Hi! I am a Spanish teacher at an independent day school, grades 6-PG (post-graduate). There really isn’t much of a dress code. Adults haven’t begun to wear ripped jeans (yet), but they do wear flip flops and Bermuda shorts (men), and leggings (women). I am not kidding. Usually, one can gauge appropriate attire by what the management is wearing. Not where I teach.
So … my question is: How does one maintain a modicum of professionalism in attire where it minimally exists? Thank you!
Great question, M! Of course we’d recommend reading our best tips on how to look great for work every day, as well as how to look professional in a business casual office. But for specific tips for your situation, read on…
For my $.02, I feel like schools are different from many workplaces because you want to be approachable and fun, as well as professional — the “fun” aspect may not necessarily apply to other offices. So if I may default to the perspective of a parent: As a parent I’ve never thought less of teachers in leggings, or pants with crazy prints, or graphic t-shirts — but I’ve always appreciated their professionalism in terms of speaking knowledgeably about my child. (In other words: Speaking as a parent, your clothes don’t matter, but your words do.) For teachers or other authorities who look Very Young, slightly different rules may apply and you may want to, say, avoid French braids, really colorful hair (purple, blue), ripped jeans, spaghetti-strap tanks, crop tops, and more, just because you may be making things harder for yourself.

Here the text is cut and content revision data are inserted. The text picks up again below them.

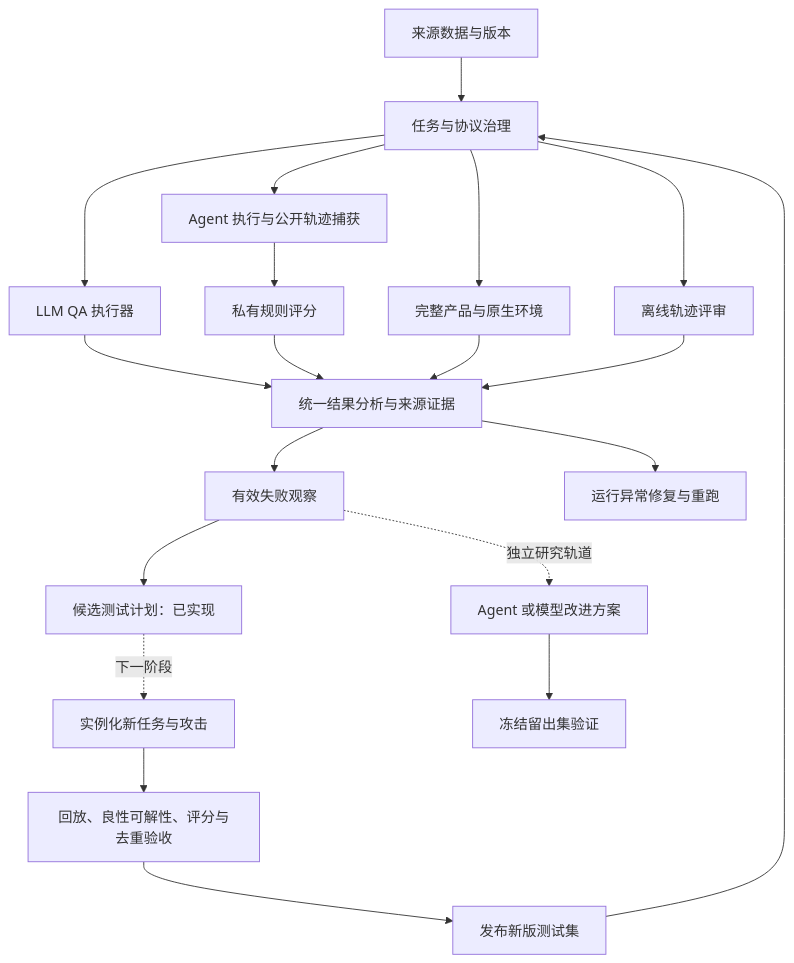
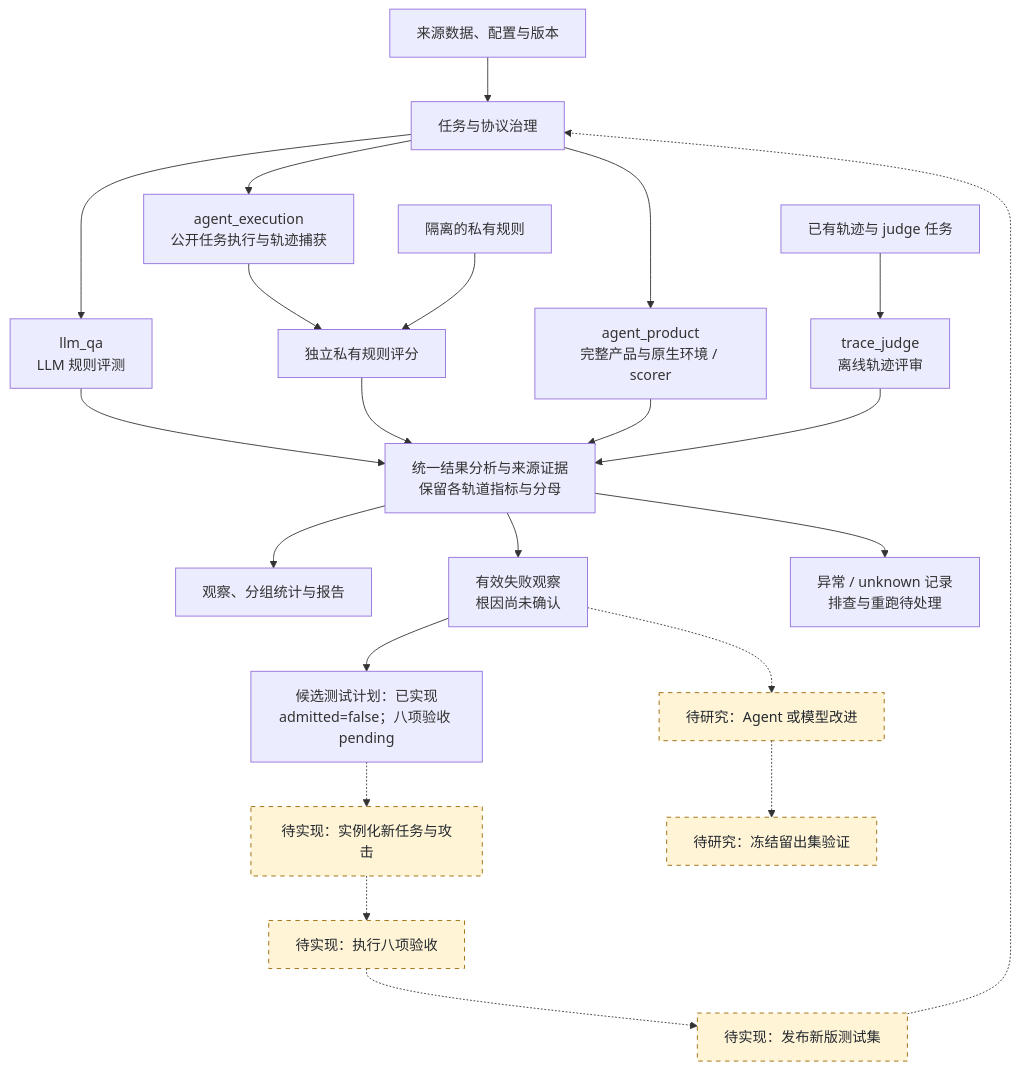
Before and after one commit to StrawberryTreea/agent-safety-harness: the diagram in docs/integration/architecture.md, drawn with Mermaid. The commit also changed other lines of this file and 5 other files, not shown here.

Commit message:
Add collaborator workflow diagrams and clarify planned feedback stages

````diff
--- a/docs/integration/architecture.md
+++ b/docs/integration/architecture.md
@@ -11,22 +11,26 @@
 ```mermaid
 flowchart TD
-    Sources[来源数据与版本] --> Tasks[任务与协议治理]
-    Tasks --> LLM[LLM QA 执行器]
-    Tasks --> Harness[Agent 执行与公开轨迹捕获]
-    Tasks --> Product[完整产品与原生环境]
-    Tasks --> Judge[离线轨迹评审]
-    Harness --> Private[私有规则评分]
-    LLM --> Analysis[统一结果分析与来源证据]
+    Sources["来源数据、配置与版本"] --> Tasks["任务与协议治理"]
+    Tasks --> LLM["llm_qa<br/>LLM 规则评测"]
+    Tasks --> Harness["agent_execution<br/>公开任务执行与轨迹捕获"]
+    Tasks --> Product["agent_product<br/>完整产品与原生环境 / scorer"]
+    Offline["已有轨迹与 judge 任务"] --> Judge["trace_judge<br/>离线轨迹评审"]
+    Harness --> Private["独立私有规则评分"]
+    Rules["隔离的私有规则"] --> Private
+    LLM --> Analysis["统一结果分析与来源证据<br/>保留各轨道指标与分母"]
     Private --> Analysis
     Product --> Analysis
     Judge --> Analysis
-    Analysis --> Failures[有效失败观察]
-    Analysis --> Infra[运行异常修复与重跑]
-    Failures --> Plans[候选测试计划：已实现]
-    Plans -. 下一阶段 .-> Generator[实例化新任务与攻击]
-    Generator --> Gates[回放、良性可解性、评分与去重验收]
-    Gates --> Version[发布新版测试集]
-    Version --> Tasks
-    Failures -. 独立研究轨道 .-> Repair[Agent 或模型改进方案]
-    Repair --> Holdout[冻结留出集验证]
+    Analysis --> Reports["观察、分组统计与报告"]
+    Analysis --> Failures["有效失败观察<br/>根因尚未确认"]
+    Analysis --> Infra["异常 / unknown 记录<br/>排查与重跑待处理"]
+    Failures --> Plans["候选测试计划：已实现<br/>admitted=false；八项验收 pending"]
+    Plans -.-> Generator["待实现：实例化新任务与攻击"]
+    Generator -.-> Gates["待实现：执行八项验收"]
+    Gates -.-> Version["待实现：发布新版测试集"]
+    Version -.-> Tasks
+    Failures -.-> Repair["待研究：Agent 或模型改进"]
+    Repair -.-> Holdout["待研究：冻结留出集验证"]
+    classDef planned fill:#fff4d6,stroke:#9a6700,stroke-dasharray:5 5,color:#24292f
+    class Generator,Gates,Version,Repair,Holdout planned
 ```
````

After all, if a parent’s first thought is “I have dresses older than her,” you’re waging an upward battle where the default thought may be that you DON’T know anything and are still in a very early stage of your career. (You may want to review our older discussions on how to avoid acting young, as well as how to be taken seriously when you look young.)
From a workwear perspective, though, on days where you want to look extra polished, I think this goes back to the idea of a third piece and structure — adding a blazer, cardigan, moto jacket or even denim jacket wherever possible — even an open, untucked blouse can work. Sometimes a stand-out accessory can also count as a third piece, like a belt used in an unusual way or a scarf (like the woman in the stock photo).

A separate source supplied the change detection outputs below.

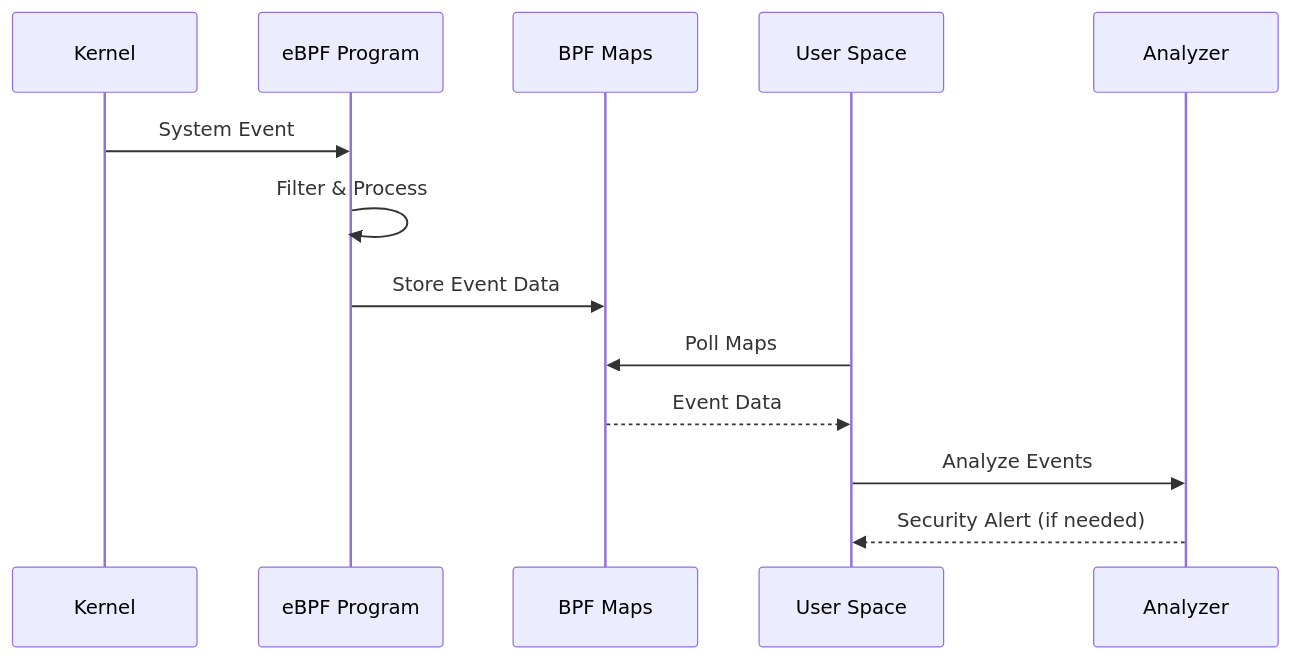
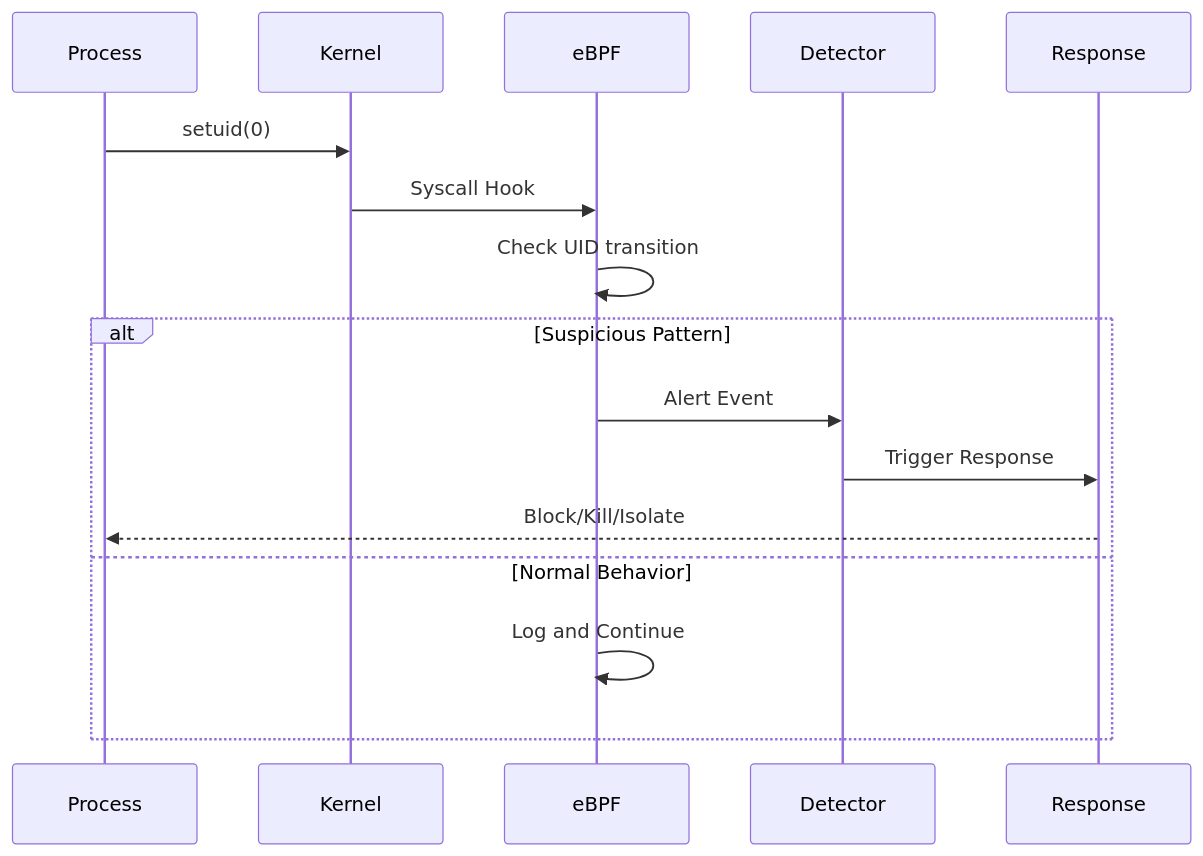
Before and after one commit to williamzujkowski/williamzujkowski.github.io: the third of 9 diagrams in src/posts/2025-07-01-ebpf-security-monitoring-practical-guide.md, drawn with Mermaid. The commit also changed other lines of this file and 58 other files, not shown here.

````diff
--- a/src/posts/2025-07-01-ebpf-security-monitoring-practical-guide.md
+++ b/src/posts/2025-07-01-ebpf-security-monitoring-practical-guide.md
@@ -69,16 +139,19 @@
 ```mermaid
 sequenceDiagram
-    participant K as Kernel
-    participant B as eBPF Program
-    participant M as BPF Maps
-    participant U as User Space
-    participant A as Analyzer
+    participant Process
+    participant Kernel
+    participant eBPF
+    participant Detector
+    participant Response
     
-    K->>B: System Event
-    B->>B: Filter & Process
-    B->>M: Store Event Data
-    U->>M: Poll Maps
-    M-->>U: Event Data
-    U->>A: Analyze Events
-    A-->>U: Security Alert (if needed)
+    Process->>Kernel: setuid(0)
+    Kernel->>eBPF: Syscall Hook
+    eBPF->>eBPF: Check UID transition
+    alt Suspicious Pattern
+        eBPF->>Detector: Alert Event
+        Detector->>Response: Trigger Response
+        Response-->>Process: Block/Kill/Isolate
+    else Normal Behavior
+        eBPF->>eBPF: Log and Continue
+    end
 ```
````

And while no one needs to have “perfect hair” all the time, if you’re very young and tempted to do some very young hairstyle such as with pigtails or French braids, now might be the time to look at our roundup of easy office updos.(The inverted Gibson in particular is SUPER easy.)
Accessories can go a long way towards adding polish, too — a watch is always a great way to denote “I’m responsible!” As we noted in our post on “classy, understated” jewelry, strive to avoid jewelry that makes noise, like stacked bracelets.
Readers, what are your thoughts? What would you wear to a very casual office? How do you maintain some modicum of professionalism in a Very Casual Office?
Stock photo via Deposit Photos / Wavebreakmedia.